→ Problem to work on: Looking at the entries, how many lines hold the word "import"? State the number by itself.

════════════════

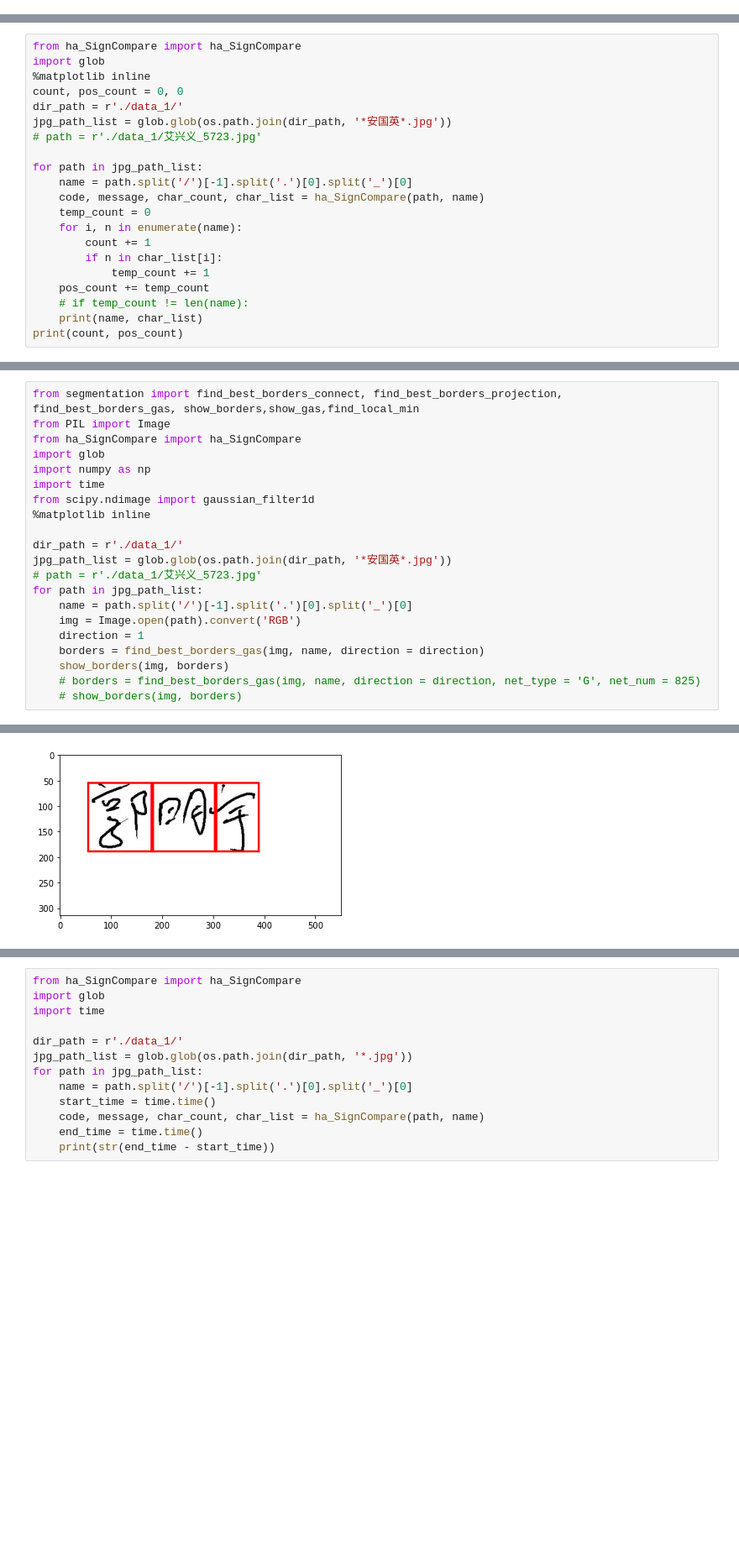
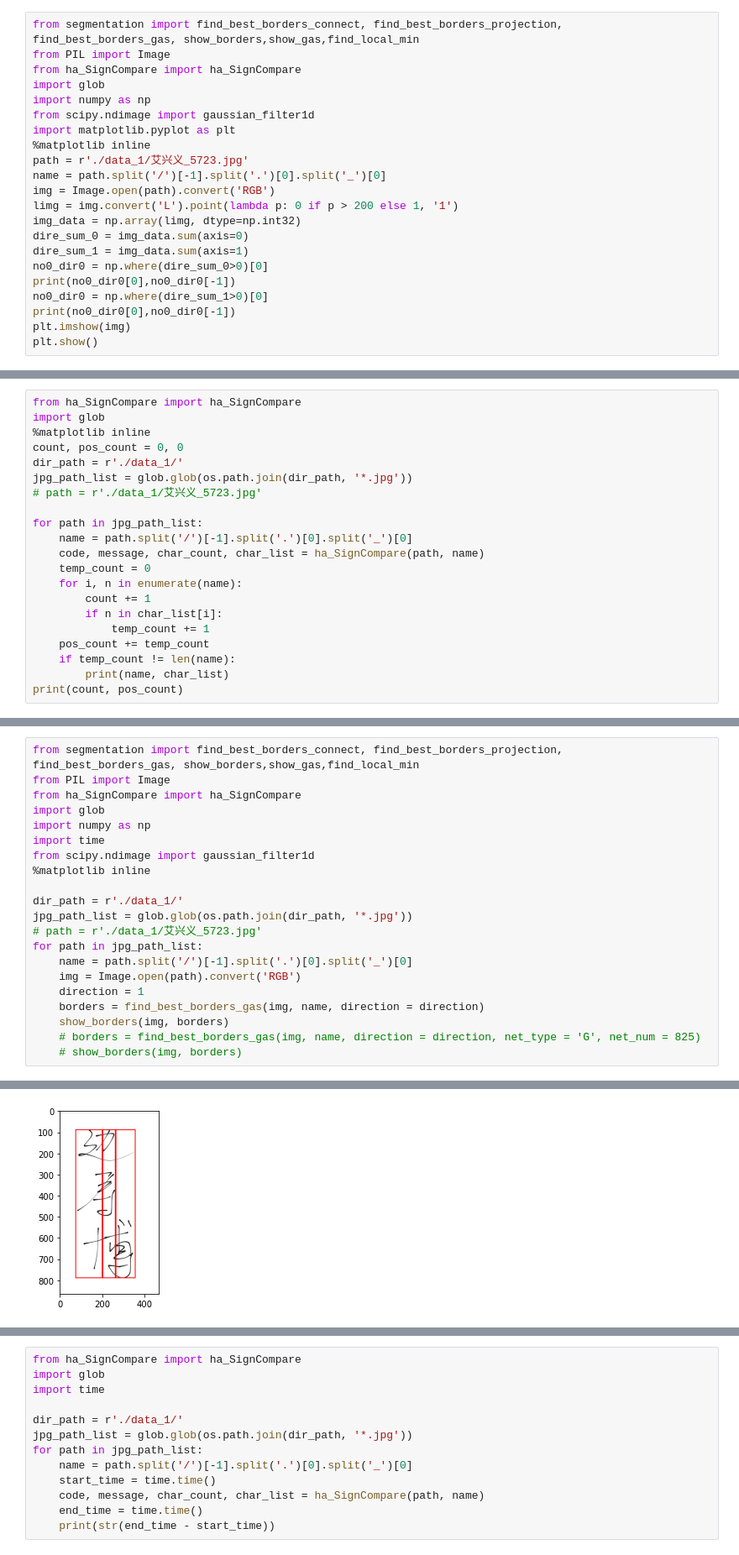
Before and after one commit to linkenghong/HWR_use, a Jupyter notebook: test.ipynb, the cells around one changed output, grey strips where cells are left out. Shown at 84% size. Saved outputs shown, nothing was run; the diff lists cells and outputs as text; blank space fills up the shorter version.

```diff
--- a/test.ipynb
+++ b/test.ipynb
@@ -14,0 +15,22 @@ name = path.split('/')[-1].split('.')[0].split('_')[0]
+# %%
+from segmentation import find_best_borders_connect, find_best_borders_projection, find_best_borders_gas, show_borders,show_gas,find_local_min
+from PIL import Image
+from ha_SignCompare import ha_SignCompare
+import glob
+import numpy as np
+from scipy.ndimage import gaussian_filter1d
+import matplotlib.pyplot as plt
+%matplotlib inline
+path = r'./data_1/艾兴义_5723.jpg'
+name = path.split('/')[-1].split('.')[0].split('_')[0]
+img = Image.open(path).convert('RGB')
+limg = img.convert('L').point(lambda p: 0 if p > 200 else 1, '1')
+img_data = np.array(limg, dtype=np.int32)
+dire_sum_0 = img_data.sum(axis=0)
+dire_sum_1 = img_data.sum(axis=1)
+no0_dir0 = np.where(dire_sum_0>0)[0]
+print(no0_dir0[0],no0_dir0[-1])
+no0_dir0 = np.where(dire_sum_1>0)[0]
+print(no0_dir0[0],no0_dir0[-1])
+plt.imshow(img)
+plt.show()
@@ -18,7 +44,7 @@ import glob
 %matplotlib inline
 count, pos_count = 0, 0
 dir_path = r'./data_1/'
-jpg_path_list = glob.glob(os.path.join(dir_path, '*安国英*.jpg'))
+jpg_path_list = glob.glob(os.path.join(dir_path, '*.jpg'))
 # path = r'./data_1/艾兴义_5723.jpg'
 
 for path in jpg_path_list:
@@ -30,7 +56,7 @@ for path in jpg_path_list:
         if n in char_list[i]:
             temp_count += 1
     pos_count += temp_count
-    # if temp_count != len(name):
-    print(name, char_list)
+    if temp_count != len(name):
+        print(name, char_list)
 print(count, pos_count)
 # %% [output]
@@ -135,7 +129,7 @@ from scipy.ndimage import gaussian_filter1d
 %matplotlib inline
 
 dir_path = r'./data_1/'
-jpg_path_list = glob.glob(os.path.join(dir_path, '*安国英*.jpg'))
+jpg_path_list = glob.glob(os.path.join(dir_path, '*.jpg'))
 # path = r'./data_1/艾兴义_5723.jpg'
 for path in jpg_path_list:
     name = path.split('/')[-1].split('.')[0].split('_')[0]
@@ -150 +144 @@ for path in jpg_path_list:
-[figure, old version]
+[figure, new version]
```
Also changed, not shown: parts of 5 cells of this notebook, 2 other files.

════════════════

→ Exercise answer: 9